> [What the task asks] Every line below that holds the word "container" must be listed.

> [Data provided]

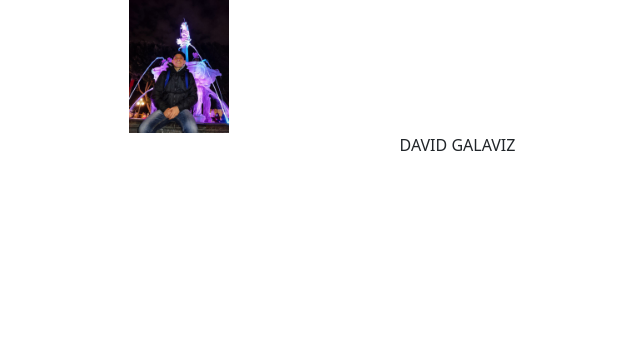
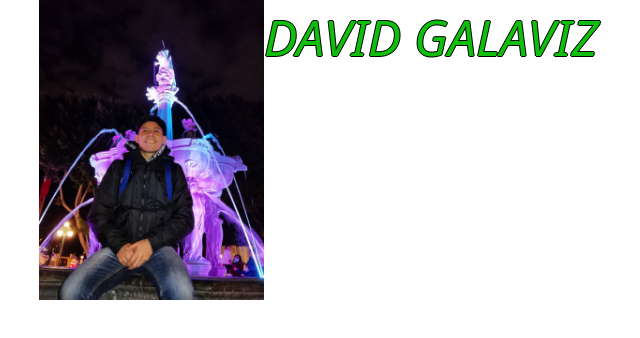
Before and after one commit to Davix00/portfolio, a website: page index.html in a window 1280 px wide. Shown: the whole page, without its empty margins (43-683 px from the left). Drawn offline with nearby package versions, Linux system fonts and the light colour scheme.

Commit message:
haciendo cambios en header

```diff
--- a/index.html
+++ b/index.html
@@ -8,17 +8,12 @@
     <title>David Galavíz</title>
   </head>
   <body>
-
-    <div class="container text-center">
-
-        <div class="col col-md-3">
-          <img class="photo" src="/img/me.jpg" alt="me.jpg">
-        </div>
-        <div class="col col-md-9">DAVID GALAVIZ</div>
-
-
+    <div class="container">
+      <div class="header">
+        <img class="photo img-responsive" src="/img/me.jpg" alt="me.jpg" />
+        <p class="nombre">DAVID GALAVIZ</p>
+      </div>
     </div>
-
     <script src="node_modules/bootstrap/dist/js/bootstrap.min.js"></script>
   </body>
 </html>
--- a/style.scss
+++ b/style.scss
@@ -1,21 +1,21 @@
-body{
+*{
     margin:0;
     padding:0;
 }
 
-.photo{
-    max-height: auto;
-    max-width: 100px;
+.header .photo{
+    max-height: 300px;
+    max-width: 400px;
+    float:left;
 }
 
-.nombre {
+.header .nombre {
     font-style:italic;
-    color:#30e939;
-    text-shadow: -1px 0 #000000, 0 1px #000000, 1px 0 #000000, 0 -1px #000000
+    font-size: 50px;
+    color:#10bf0d;
+    text-shadow: -1px 0 #000000, 0 1px #000000, 1px 0 #000000, 0 -1px #000000;
+    margin-left: 5%;
 }
 
-h2.nombre{
-   color:#5530e9;
-}
 
 @import "./node_modules/bootstrap/scss/bootstrap.scss"
```
Also changed, not shown: style.css, 1 other file.
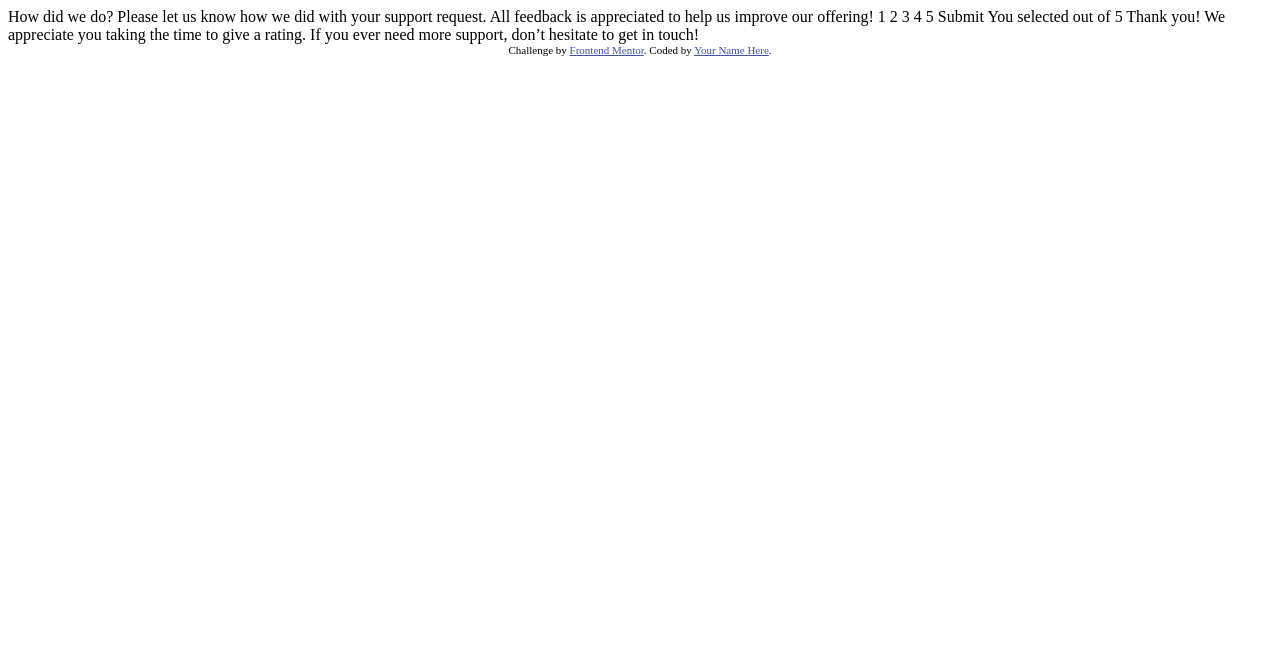
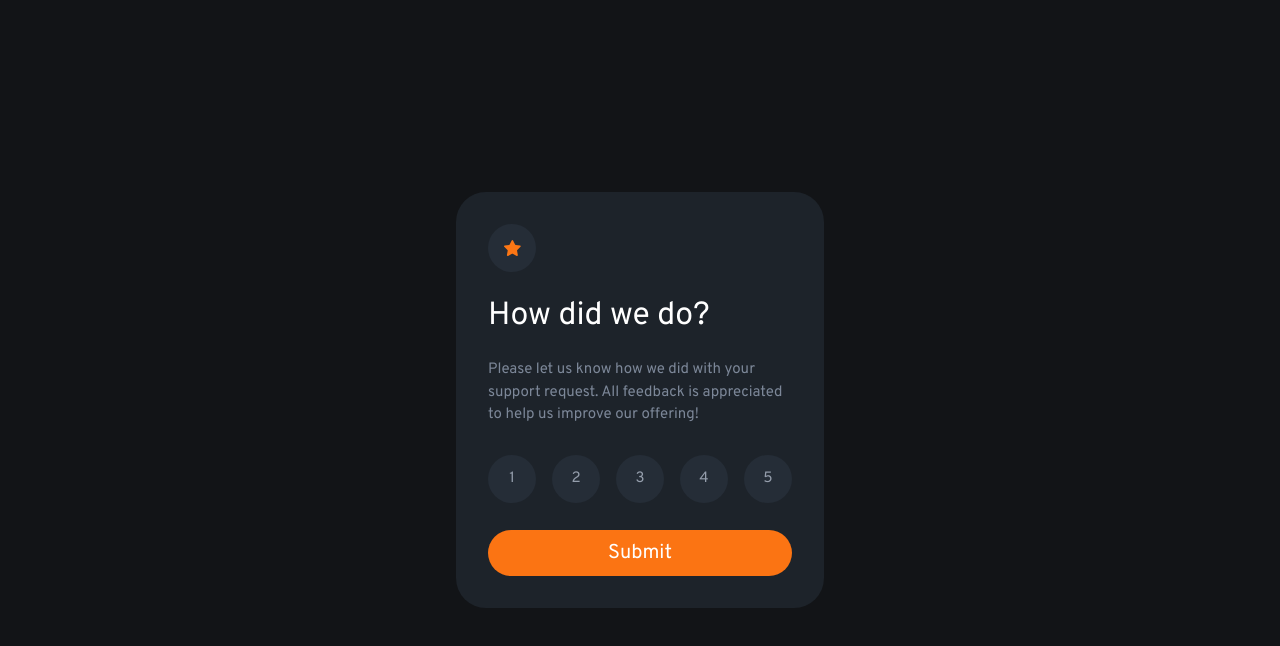
Before and after one commit to GrahamTheobald/interactive-rating-component-main, a plain HTML site: page index.html in a window 1280 px wide. Drawn offline with Linux system fonts and the light colour scheme.

Commit message:
rating page implemented

```diff
--- a/index.html
+++ b/index.html
@@ -5,31 +5,59 @@
   <meta name="viewport" content="width=device-width, initial-scale=1.0"> <!-- displays site properly based on user's device -->
 
   <link rel="icon" type="image/png" sizes="32x32" href="./images/favicon-32x32.png">
+  <link rel="preconnect" href="https://fonts.googleapis.com">
+  <link rel="preconnect" href="https://fonts.gstatic.com" crossorigin>
+  <link href="https://fonts.googleapis.com/css2?family=Overpass:wght@400;700&display=swap" rel="stylesheet">
+
+  <link rel="stylesheet" href="styles.css">
 
   <title>Frontend Mentor | Interactive rating component</title>
 
-  <!-- Feel free to remove these styles or customise in your own stylesheet 👍 -->
-  <style>
-    .attribution { font-size: 11px; text-align: center; }
-    .attribution a { color: hsl(228, 45%, 44%); }
-  </style>
+
 </head>
 <body>
+  <main class="container">
 
-  <!-- Rating state start -->
 
+    <div class="ratingState">
+      <div class="starIcon circle">
+        <img  src="./images/icon-star.svg">
+      </div>
+
+
+      <h1 class="question">
         How did we do?
+      </h1>
 
+      <p class="request">
         Please let us know how we did with your support request. All feedback is appreciated
         to help us improve our offering!
+      </p>
 
-  1 2 3 4 5
+      <div class="ratings">
+        <button id="1" class="circle ratingNumber">
+          1
+        </button>
+        <button id="2" class="circle ratingNumber">
+          2
+        </button>
+        <button id="3" class="circle ratingNumber">
+          3
+        </button>
+        <button id="4" class="circle ratingNumber">
+          4
+        </button>
+        <button id="5" class="circle ratingNumber">
+          5
+        </button>
+      </div>
+      <button class="submitButton">
+        Submit
+      </button>
+    </div>
 
-  Submit
 
-  <!-- Rating state end -->
-
-  <!-- Thank you state start -->
+    <div class="thankyouState hidden">
 
       You selected <!-- Add rating here --> out of 5
 
@@ -37,13 +65,8 @@
 
       We appreciate you taking the time to give a rating. If you ever need more support,
       don’t hesitate to get in touch!
+    </div>
 
-  <!-- Thank you state end -->
-
-
-  <div class="attribution">
-    Challenge by <a href="https://www.frontendmentor.io?ref=challenge" target="_blank">Frontend Mentor</a>.
-    Coded by <a href="#">Your Name Here</a>.
-  </div>
+  </main>
   </body>
   </html>
--- /dev/null
+++ b/styles.css
@@ -0,0 +1,119 @@
+:root {
+    --Orange: hsl(25, 97%, 53%);
+    --White: hsl(0, 0%, 100%);
+    --Light-Grey: hsl(217, 12%, 63%);
+    --Medium-Grey: hsl(216, 12%, 54%);;
+    --Darker-Blue: hsl(213, 19%, 14%);
+    --Dark-Blue: hsl(213, 19%, 18%);
+    --Very-Dark-Blue: hsl(216, 12%, 8%);
+}
+/* CSS Reset */
+*, *::before, *::after {
+    box-sizing: border-box;
+    font: inherit;
+    line-height: 1;
+    margin: 0;
+    overflow-wrap: break-word;
+    padding: 0;
+}
+
+html, body {
+    height: 100%;
+    -webkit-font-smoothing: antialiased;
+}
+
+img, picture, video, canvas, svg {
+    display: block;
+    max-width: 100%;
+}
+
+/* End of Reset */
+
+body {
+    font-family: 'Overpass', sans-serif;
+    display: flex;
+    justify-content: center;
+    align-items: center;
+
+    background-color: var(--Very-Dark-Blue);
+    font-size: 15px;
+}
+
+
+
+.container {
+    height: 26rem;
+    width: 23rem;;
+    padding: 2rem;
+    border-radius: 2em;
+
+    background-color: var(--Darker-Blue);
+    color: var(--Medium-Grey)
+}
+
+.ratingState {
+    height: 100%;
+    display:flex;
+    flex-direction: column;
+    /* gap: 1rem; */
+    justify-content: space-between;
+}
+.question {
+    font-size: 2rem;
+    color: var(--White);
+}
+.request {
+    line-height: 1.5;
+}
+.ratings {
+    display: flex;
+    justify-content: space-between;
+}
+
+.submitButton {
+    outline: none;
+    border: none;
+    padding: .8rem;
+    border-radius: 1.5em;
+    font-size: 20px;
+    background-color: var(--Orange);
+    color: var(--White)
+}
+
+.submitButton:hover {
+    background-color: var(--White);
+    color: var(--Orange);
+    cursor: pointer;
+}
+
+.ratingNumber {
+    outline: none;
+    border: none;
+    font: inherit;
+    color: var(--Light-Grey)
+}
+
+.ratingNumber:focus {
+    background-color: var(--Medium-Grey);
+    color: var(--White);
+}
+
+.ratingNumber:hover {
+    background-color: var(--Orange);
+    color: var(--White);
+    cursor: pointer;
+}
+
+.hidden {
+    display: none;
+}
+
+.circle {
+    display: flex;
+    justify-content: center;
+    align-items: center;
+    border-radius: 50%;
+    height: 3rem;
+    width: 3rem;
+    background-color: var(--Dark-Blue);
+}
```
Lines whose indentation alone changed are shown as unchanged.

> [Response to this exercise]
-    <div class="container text-center">
+    <div class="container">
+  <main class="container">
+.container {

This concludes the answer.